>>>>
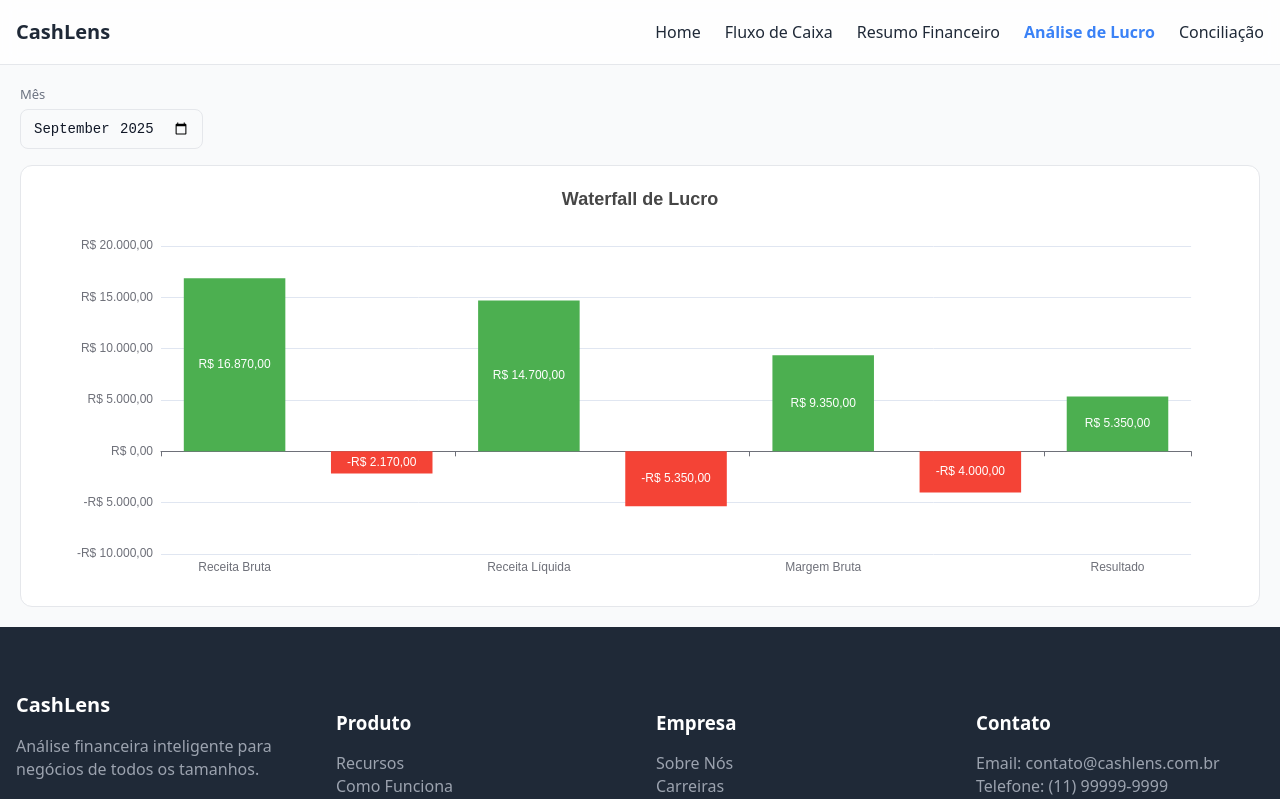
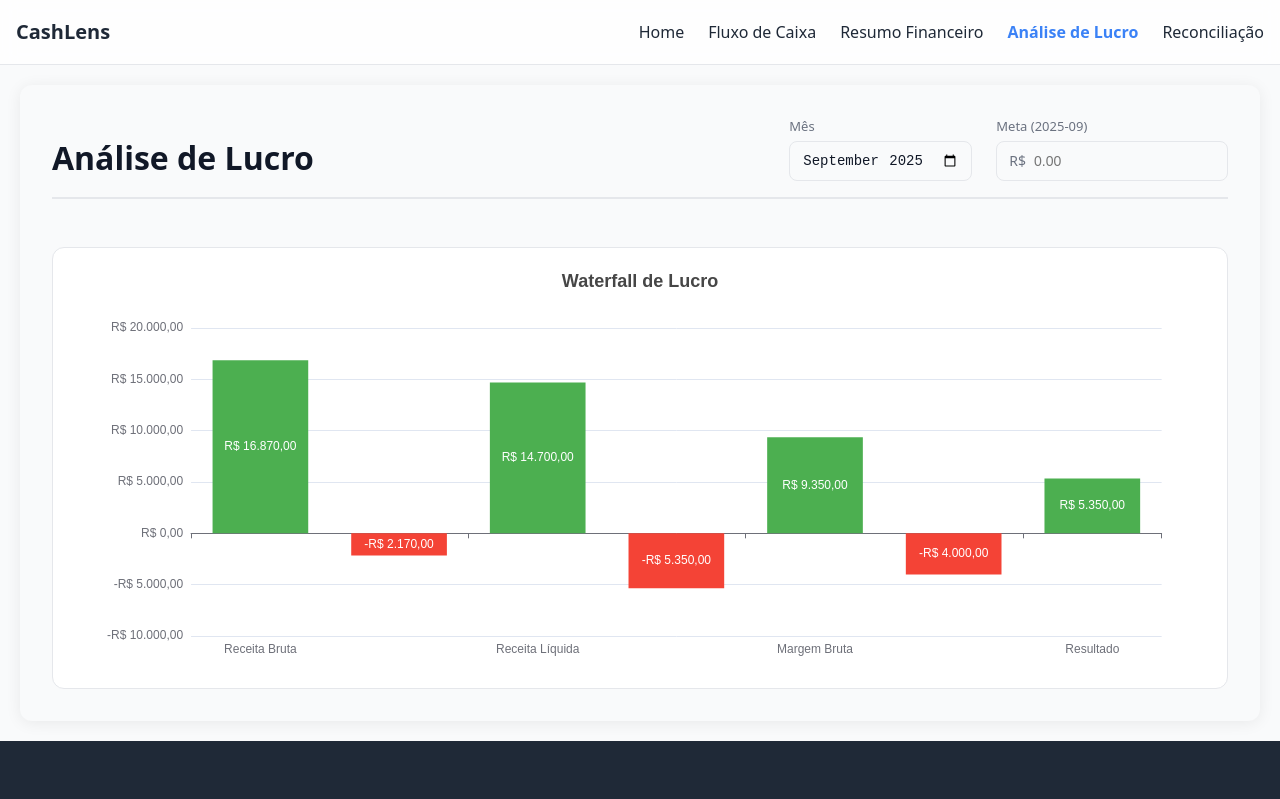
Before and after one commit to CashLens-Project/CashLens-Front, a React (Vite) app: page /waterfall in a window 1280 px wide. Shown: the top 799 px of the page. Built offline with nearby package versions, Linux system fonts and the light colour scheme.

Commit message:
refactor: Padronizado visual das Views (#35)

```diff
--- a/src/components/ui/NavBar.jsx
+++ b/src/components/ui/NavBar.jsx
@@ -20,7 +20,7 @@ export default function NavBar() {
               Análise de Lucro
             </NavLink>
             <NavLink to="/conciliation" className="navlink">
-              Conciliação
+              Reconciliação
             </NavLink>
           </div>
         </div>
--- a/src/features/conciliation/ConciliationView.css
+++ b/src/features/conciliation/ConciliationView.css
@@ -18,7 +18,7 @@
 .conciliation-view {
   padding: 2rem;
   background: var(--bg);
-  min-height: 80vh;
+  min-height: auto;
   border-radius: 12px;
   box-shadow: 0 2px 16px rgba(0, 0, 0, 0.07);
   color: var(--ink);
--- a/src/features/conciliation/ConciliationView.jsx
+++ b/src/features/conciliation/ConciliationView.jsx
@@ -91,7 +91,7 @@ const ConciliationView = () => {
     <div className="conciliation-view">
       {/* HEADER padronizado (como DRE) */}
       <div className="cv-header">
-        <h1>Conciliação de Repasses</h1>
+        <h1>Reconciliação de Repasses</h1>
         <div className="cv-header-controls">
           <Filter goalsEnabled={false} />
           <div className="field">
--- a/src/features/dashboard/DashboardView.css
+++ b/src/features/dashboard/DashboardView.css
@@ -14,6 +14,45 @@
   display: flex;
   flex-direction: column;
   gap: 16px;
+}
+
+.page-container {
+  padding: 2rem;
+  background: var(--bg);
+  min-height: auto;
+  border-radius: 12px;
+  box-shadow: 0 2px 16px rgba(0, 0, 0, 0.07);
+  color: var(--ink);
+}
+
+/* HEADER padronizado */
+.page-header {
+  display: flex;
+  justify-content: space-between;
+  align-items: flex-end;
+  margin-bottom: 2rem;
+  padding-bottom: 1rem;
+  border-bottom: 2px solid var(--border-color);
+}
+
+.page-header h1 {
+  margin: 0;
+  font-size: 2rem;
+  font-weight: 600;
+  color: var(--text-primary);
+}
+
+/* Responsivo */
+@media (max-width: 720px) {
+  .page-header {
+    flex-direction: column;
+    align-items: flex-start;
+    gap: 12px;
+  }
+  .page-header-controls {
+    width: 100%;
+    justify-content: flex-start;
+  }
 }
 
 .filter-container {
--- a/src/features/dashboard/DashboardView.jsx
+++ b/src/features/dashboard/DashboardView.jsx
@@ -69,9 +69,13 @@ export default function DashboardView() {
   }
 
   return (
-    <div className="stack">
-      <div className="filter-container">
-        <Filter />
+    <div className='page-container'>
+      <div className="stack">
+      <div className="page-header">
+        <h1>Fluxo de Caixa</h1>
+        <div className="page-header-controls">
+          <Filter />
+        </div>
       </div>
 
       <div className="grid kpis">
@@ -120,5 +124,6 @@ export default function DashboardView() {
         )}
       </div>
     </div>
+    </div>
   );
 }
--- a/src/features/waterfall/WaterfallView.css
+++ b/src/features/waterfall/WaterfallView.css
@@ -9,3 +9,43 @@
   padding: 20px;
   box-shadow: var(--shadow-elevation-low);
 }
+
+
+.page-container {
+  padding: 2rem;
+  background: var(--bg);
+  min-height: auto;
+  border-radius: 12px;
+  box-shadow: 0 2px 16px rgba(0, 0, 0, 0.07);
+  color: var(--ink);
+}
+
+/* HEADER padronizado */
+.page-header {
+  display: flex;
+  justify-content: space-between;
+  align-items: flex-end;
+  margin-bottom: 2rem;
+  padding-bottom: 1rem;
+  border-bottom: 2px solid var(--border-color);
+}
+
+.page-header h1 {
+  margin: 0;
+  font-size: 2rem;
+  font-weight: 600;
+  color: var(--text-primary);
+}
+
+/* Responsivo */
+@media (max-width: 720px) {
+  .page-header {
+    flex-direction: column;
+    align-items: flex-start;
+    gap: 12px;
+  }
+  .page-header-controls {
+    width: 100%;
+    justify-content: flex-start;
+  }
+}
--- a/src/features/waterfall/WaterfallView.jsx
+++ b/src/features/waterfall/WaterfallView.jsx
@@ -18,12 +18,17 @@ export default function WaterfallView() {
   }, [month]);
 
   return (
-    <div className="stack">
-      <div className="filter-container">
-        <Filter goalsEnabled={false} />
-      </div>
-      <div className="panel">
-        <WaterfallChart data={waterfallData} />
+    <div className="page-container">
+      <div className="stack">
+        <div className="page-header">
+          <h1>Análise de Lucro</h1>
+          <div className="page-header-controls">
+            <Filter />
+          </div>
+        </div>
+        <div className="panel">
+          <WaterfallChart data={waterfallData} />
+        </div>
       </div>
     </div>
   );
```
Also changed, not shown: src/features/dre/DREView.jsx (deleted, +0 -187 lines).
<<<<
Work order: Each line above gets copied exactly; leave the pictures out.

Solution to the exercise:
Before and after one commit to CashLens-Project/CashLens-Front, a React (Vite) app: page /waterfall in a window 1280 px wide. Shown: the top 799 px of the page. Built offline with nearby package versions, Linux system fonts and the light colour scheme.

Commit message:
refactor: Padronizado visual das Views (#35)

```diff
--- a/src/components/ui/NavBar.jsx
+++ b/src/components/ui/NavBar.jsx
@@ -20,7 +20,7 @@ export default function NavBar() {
               Análise de Lucro
             </NavLink>
             <NavLink to="/conciliation" className="navlink">
-              Conciliação
+              Reconciliação
             </NavLink>
           </div>
         </div>
--- a/src/features/conciliation/ConciliationView.css
+++ b/src/features/conciliation/ConciliationView.css
@@ -18,7 +18,7 @@
 .conciliation-view {
   padding: 2rem;
   background: var(--bg);
-  min-height: 80vh;
+  min-height: auto;
   border-radius: 12px;
   box-shadow: 0 2px 16px rgba(0, 0, 0, 0.07);
   color: var(--ink);
--- a/src/features/conciliation/ConciliationView.jsx
+++ b/src/features/conciliation/ConciliationView.jsx
@@ -91,7 +91,7 @@ const ConciliationView = () => {
     <div className="conciliation-view">
       {/* HEADER padronizado (como DRE) */}
       <div className="cv-header">
-        <h1>Conciliação de Repasses</h1>
+        <h1>Reconciliação de Repasses</h1>
         <div className="cv-header-controls">
           <Filter goalsEnabled={false} />
           <div className="field">
--- a/src/features/dashboard/DashboardView.css
+++ b/src/features/dashboard/DashboardView.css
@@ -14,6 +14,45 @@
   display: flex;
   flex-direction: column;
   gap: 16px;
+}
+
+.page-container {
+  padding: 2rem;
+  background: var(--bg);
+  min-height: auto;
+  border-radius: 12px;
+  box-shadow: 0 2px 16px rgba(0, 0, 0, 0.07);
+  color: var(--ink);
+}
+
+/* HEADER padronizado */
+.page-header {
+  display: flex;
+  justify-content: space-between;
+  align-items: flex-end;
+  margin-bottom: 2rem;
+  padding-bottom: 1rem;
+  border-bottom: 2px solid var(--border-color);
+}
+
+.page-header h1 {
+  margin: 0;
+  font-size: 2rem;
+  font-weight: 600;
+  color: var(--text-primary);
+}
+
+/* Responsivo */
+@media (max-width: 720px) {
+  .page-header {
+    flex-direction: column;
+    align-items: flex-start;
+    gap: 12px;
+  }
+  .page-header-controls {
+    width: 100%;
+    justify-content: flex-start;
+  }
 }
 
 .filter-container {
--- a/src/features/dashboard/DashboardView.jsx
+++ b/src/features/dashboard/DashboardView.jsx
@@ -69,9 +69,13 @@ export default function DashboardView() {
   }
 
   return (
-    <div className="stack">
-      <div className="filter-container">
-        <Filter />
+    <div className='page-container'>
+      <div className="stack">
+      <div className="page-header">
+        <h1>Fluxo de Caixa</h1>
+        <div className="page-header-controls">
+          <Filter />
+        </div>
       </div>
 
       <div className="grid kpis">
@@ -120,5 +124,6 @@ export default function DashboardView() {
         )}
       </div>
     </div>
+    </div>
   );
 }
--- a/src/features/waterfall/WaterfallView.css
+++ b/src/features/waterfall/WaterfallView.css
@@ -9,3 +9,43 @@
   padding: 20px;
   box-shadow: var(--shadow-elevation-low);
 }
+
+
+.page-container {
+  padding: 2rem;
+  background: var(--bg);
+  min-height: auto;
+  border-radius: 12px;
+  box-shadow: 0 2px 16px rgba(0, 0, 0, 0.07);
+  color: var(--ink);
+}
+
+/* HEADER padronizado */
+.page-header {
+  display: flex;
+  justify-content: space-between;
+  align-items: flex-end;
+  margin-bottom: 2rem;
+  padding-bottom: 1rem;
+  border-bottom: 2px solid var(--border-color);
+}
+
+.page-header h1 {
+  margin: 0;
+  font-size: 2rem;
+  font-weight: 600;
+  color: var(--text-primary);
+}
+
+/* Responsivo */
+@media (max-width: 720px) {
+  .page-header {
+    flex-direction: column;
+    align-items: flex-start;
+    gap: 12px;
+  }
+  .page-header-controls {
+    width: 100%;
+    justify-content: flex-start;
+  }
+}
--- a/src/features/waterfall/WaterfallView.jsx
+++ b/src/features/waterfall/WaterfallView.jsx
@@ -18,12 +18,17 @@ export default function WaterfallView() {
   }, [month]);
 
   return (
-    <div className="stack">
-      <div className="filter-container">
-        <Filter goalsEnabled={false} />
-      </div>
-      <div className="panel">
-        <WaterfallChart data={waterfallData} />
+    <div className="page-container">
+      <div className="stack">
+        <div className="page-header">
+          <h1>Análise de Lucro</h1>
+          <div className="page-header-controls">
+            <Filter />
+          </div>
+        </div>
+        <div className="panel">
+          <WaterfallChart data={waterfallData} />
+        </div>
       </div>
     </div>
   );
```
Also changed, not shown: src/features/dre/DREView.jsx (deleted, +0 -187 lines).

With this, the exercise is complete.